Acosta, M.; Kanarachos, S.; Blundell, M. Road Friction Virtual Sensing: A Review of Estimation Techniques with Emphasis on Low Excitation Approaches. *Appl. Sci.* **2017**, *7*, 1230.
https://doi.org/10.3390/app7121230

**AMA Style**

Acosta M, Kanarachos S, Blundell M. Road Friction Virtual Sensing: A Review of Estimation Techniques with Emphasis on Low Excitation Approaches. *Applied Sciences*. 2017; 7(12):1230.
https://doi.org/10.3390/app7121230

**Chicago/Turabian Style**

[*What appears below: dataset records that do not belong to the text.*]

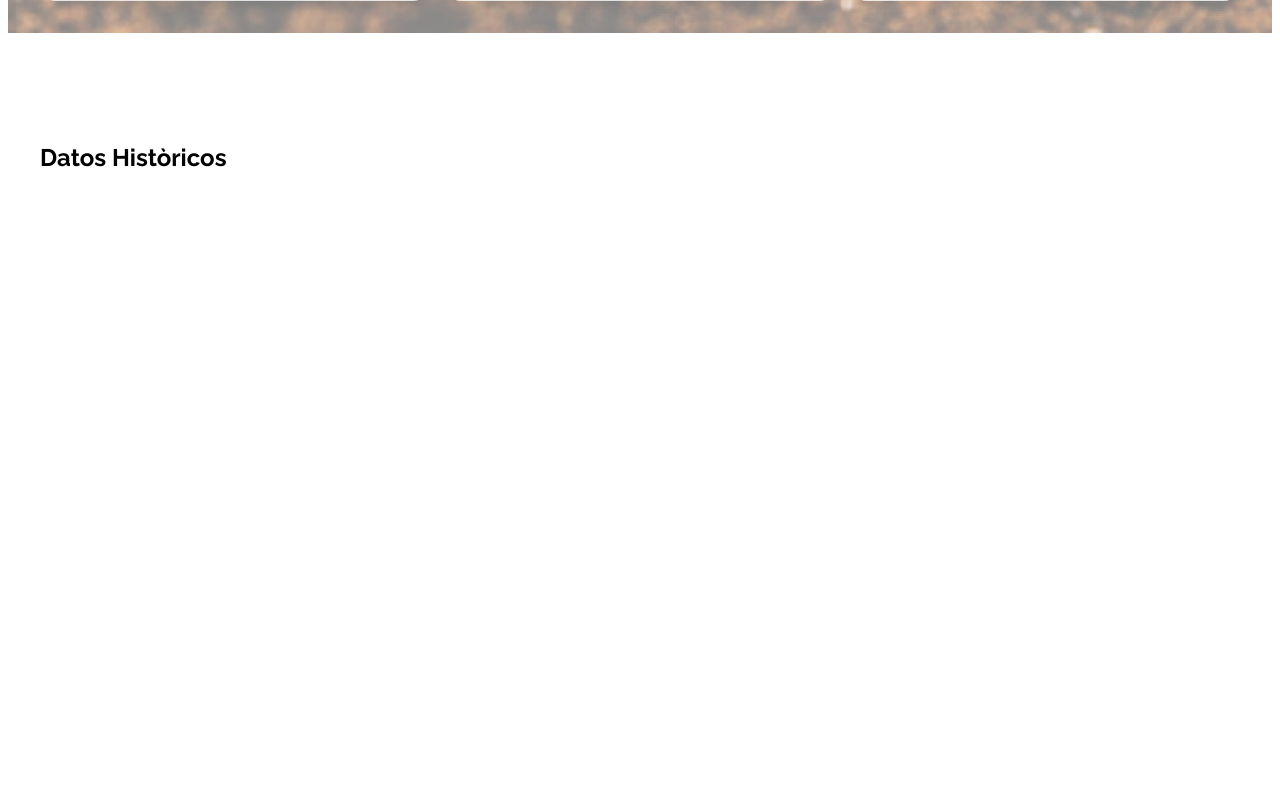
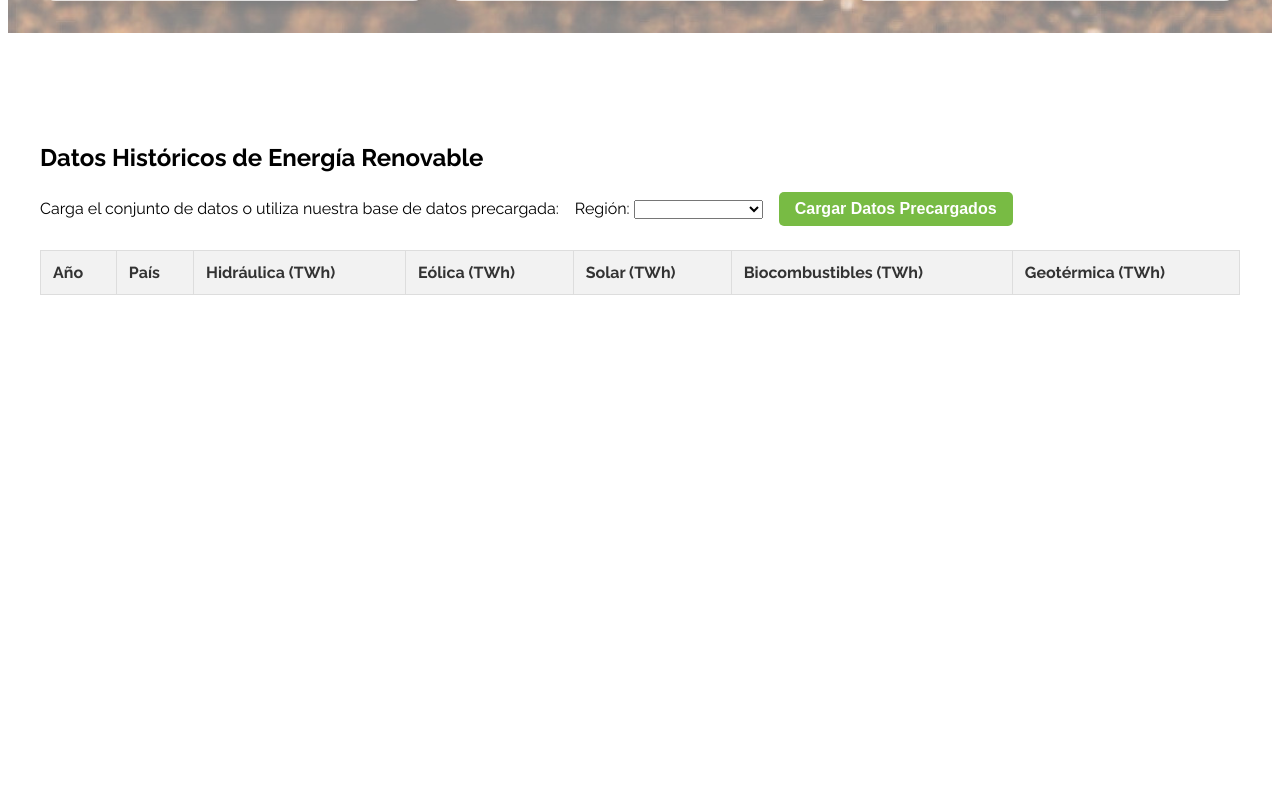
Before and after one commit to Aisengar/Energias_-renovables-, a Flask app: page / in a window 1280 px wide. Shown: the part 4182-4982 px from the top of the page. Run offline with Flask 3, Linux system fonts and the light colour scheme; lists and menus that the app fills with data are empty.

Commit message:
Añadiendo Datos Historicos al HTML y el CSS

```diff
--- a/src/static/css/estilos.css
+++ b/src/static/css/estilos.css
@@ -59,14 +59,14 @@ body.modo-oscuro .tarjeta-seccion {
     background-color: rgba(0, 0, 0, 0.65);
     color: #fff;
 }
+/* Asegura que el título del desplegable sea blanco en modo oscuro */
 body.modo-oscuro .opcion-desplegable .title {
-    color: #fff; /* Asegura que el título del desplegable sea blanco en modo oscuro */
+    color: #fff;
 }
+/* Asegura que los enlaces dentro del desplegable sean blancos en modo oscuro */
 body.modo-oscuro .contenedor-desplegable .link {
-    color: #fff; /* Asegura que los enlaces dentro del desplegable sean blancos en modo oscuro */
+    color: #fff;
 }
-
-
 
 body.modo-oscuro .opcion-desplegable {
     color: #fff;
@@ -210,11 +210,12 @@ body.modo-oscuro #consumo-usuario {
     pointer-events: auto;
 }
 
+/* Añade transición para el color */
 .opcion-desplegable .title {
     color: var(--color-texto-header);
     font-size: 1rem;
     font-weight: bold;
-    transition: color 0.3s ease-in-out; /* Añade transición para el color */
+    transition: color 0.3s ease-in-out;
     padding: 0.25rem 0.5rem;
 }
 
@@ -408,6 +409,166 @@ body.modo-oscuro #consumo-usuario {
     align-items: center;
 }
 
+/* Estilos de la sección Datos Históricos */
+
+body.modo-oscuro #datos .container {
+    color: #fff; /* Color de texto base para la sección en modo oscuro */
+}
+
+/* Contenedor para carga de archivos */
+#datos .upload-container {
+    display: flex;
+    align-items: center;
+    gap: 1rem;
+    margin-bottom: 1.5rem;
+    flex-wrap: wrap; /* Para que se ajuste en pantallas pequeñas */
+}
+
+#datos .upload-container p {
+    margin: 0; /* Ajuste para alineación vertical con otros elementos flex */
+}
+
+/* Botón de cargar datos */
+#datos .upload-container button {
+    background-color: #78bb44; /* Mismo color que el botón de calcular */
+    color: #fff;
+    padding: 0.5rem 1rem;
+    border: none;
+    border-radius: 5px;
+    font-size: 1rem;
+    font-weight: bold;
+    cursor: pointer;
+    transition: all 0.3s ease-in-out;
+}
+
+#datos .upload-container button:hover {
+    background-color: rgba(120, 187, 68, 0.85);
+}
+
+/* Input de archivo */
+#datos .upload-container .file-input {
+    padding: 0.35rem; /* Ajuste para que no sea tan alto como el botón */
+    border-radius: 5px;
+    border: 1px solid #ccc;
+    font-size: 0.9rem; /* Ligeramente más pequeño para que quepa el texto del botón interno */
+}
+
+/* Estilos para el botón interno del file input (navegadores Webkit) */
+#datos .upload-container .file-input::-webkit-file-upload-button {
+    background-color: #e0e0e0;
+    color: #333;
+    border: none;
+    padding: 0.5rem 1rem;
+    border-radius: 3px; /* Un poco menos redondeado que el contenedor */
+    cursor: pointer;
+    transition: background-color 0.3s ease;
+    margin-right: 0.5rem; /* Espacio entre el botón y el texto "No file chosen" */
+}
+
+#datos .upload-container .file-input::-webkit-file-upload-button:hover {
+    background-color: #d0d0d0;
+}
+
+/* Estilos para el botón interno del file input (Firefox) */
+#datos .upload-container .file-input::file-selector-button {
+    background-color: #e0e0e0;
+    color: #333;
+    border: none;
+    padding: 0.5rem 1rem;
+    border-radius: 3px;
+    cursor: pointer;
+    transition: background-color 0.3s ease;
+    margin-right: 0.5rem;
+}
+
+#datos .upload-container .file-input::file-selector-button:hover {
+    background-color: #d0d0d0;
+}
+
+body.modo-oscuro #datos .upload-container .file-input {
+    background-color: #444;
+    color: #fff;
+    border: 1px solid #555;
+}
+
+body.modo-oscuro #datos .upload-container .file-input::-webkit-file-upload-button {
+    background-color: #555;
+    color: #fff;
+}
+
+body.modo-oscuro #datos .upload-container .file-input::-webkit-file-upload-button:hover {
+    background-color: #666;
+}
+
+body.modo-oscuro #datos .upload-container .file-input::file-selector-button {
+    background-color: #555;
+    color: #fff;
+}
+
+body.modo-oscuro #datos .upload-container .file-input::file-selector-button:hover {
+    background-color: #666;
+}
+
+/* Contenedor de la tabla para posible scroll horizontal */
+#datos .table-container {
+    overflow-x: auto;
+    margin-top: 1.5rem;
+}
+
+.data-table {
+    width: 100%;
+    border-collapse: collapse;
+    box-shadow: 0 0 10px rgba(0, 0, 0, 0.1);
+}
+
+.data-table th, .data-table td {
+    border: 1px solid #ddd;
+    padding: 0.75rem;
+    text-align: left;
+}
+
+.data-table th {
+    background-color: #f2f2f2;
+    color: #333;
+    font-weight: bold;
+}
+
+.data-table tbody tr:nth-child(even) {
+    background-color: #f9f9f9;
+}
+
+.data-table tbody tr:hover {
+    background-color: #e9e9e9;
+}
+
+/* Modo oscuro para la tabla */
+body.modo-oscuro .data-table {
+    box-shadow: 0 0 10px rgba(255, 255, 255, 0.05);
+}
+
+body.modo-oscuro .data-table th,
+body.modo-oscuro .data-table td {
+    border: 1px solid #555;
+    /* El color del texto se hereda de 'body.modo-oscuro #datos .container' */
+}
+
+body.modo-oscuro .data-table th {
+    background-color: #2c2c2c;
+    color: #f0f0f0;
+}
+
+body.modo-oscuro .data-table tbody tr:nth-child(even) {
+    background-color: #3a3a3a;
+}
+
+body.modo-oscuro .data-table tbody tr:nth-child(odd) {
+    background-color: #333; /* O el color de fondo principal del modo oscuro */
+}
+
+body.modo-oscuro .data-table tbody tr:hover {
+    background-color: #454545;
+}
+
 /** Media Queries */
 @media (max-width: 991.98px) {
     .contenedor-tarjetas {
--- a/src/templates/index.html
+++ b/src/templates/index.html
@@ -271,10 +271,44 @@
                     </article>
                 </div>
             </section>
-            <section id="historico-datos" class="seccion-pagina">
-                <h2>Datos Històricos</h2>
-                <div class="contenedor-tarjetas">
-
+               <!-- Datos Históricos Section -->
+            <section id="datos" class="seccion-pagina">
+                <div class="container">
+                    <h2>Datos Históricos de Energía Renovable</h2>
+                    <div class="upload-container">
+                        <p>Carga el conjunto de datos o utiliza nuestra base de datos precargada:</p>
+                    <div class="form-group">
+                    <label for="region">Región:</label>
+                    <select id="region">
+                        <option value="none"></option>
+                        <option value="europe">Europa</option>
+                        <option value="northamerica">América del Norte</option>
+                        <option value="latinamerica">América Latina</option>
+                        <option value="asia">Asia</option>
+                        <option value="africa">África</option>
+                        <option value="oceania">Oceanía</option>
+                    </select>
+                    </div>
+                        <button id="load-data-btn" class="btn btn-secondary">Cargar Datos Precargados</button>
+                    </div>
+                    <div class="table-container">
+                        <table id="data-table" class="data-table">
+                            <thead>
+                                <tr>
+                                    <th>Año</th>
+                                    <th>País</th>
+                                    <th>Hidráulica (TWh)</th>
+                                    <th>Eólica (TWh)</th>
+                                    <th>Solar (TWh)</th>
+                                    <th>Biocombustibles (TWh)</th>
+                                    <th>Geotérmica (TWh)</th>
+                                </tr>
+                            </thead>
+                            <tbody id="table-body">
+                                <!-- Data will be loaded here -->
+                            </tbody>
+                        </table>
+                    </div>
                 </div>
             </section>
             <section id="dashboard" class="seccion-pagina">
```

Acosta, Manuel, Stratis Kanarachos, and Mike Blundell. 2017. "Road Friction Virtual Sensing: A Review of Estimation Techniques with Emphasis on Low Excitation Approaches" *Applied Sciences* 7, no. 12: 1230.
https://doi.org/10.3390/app7121230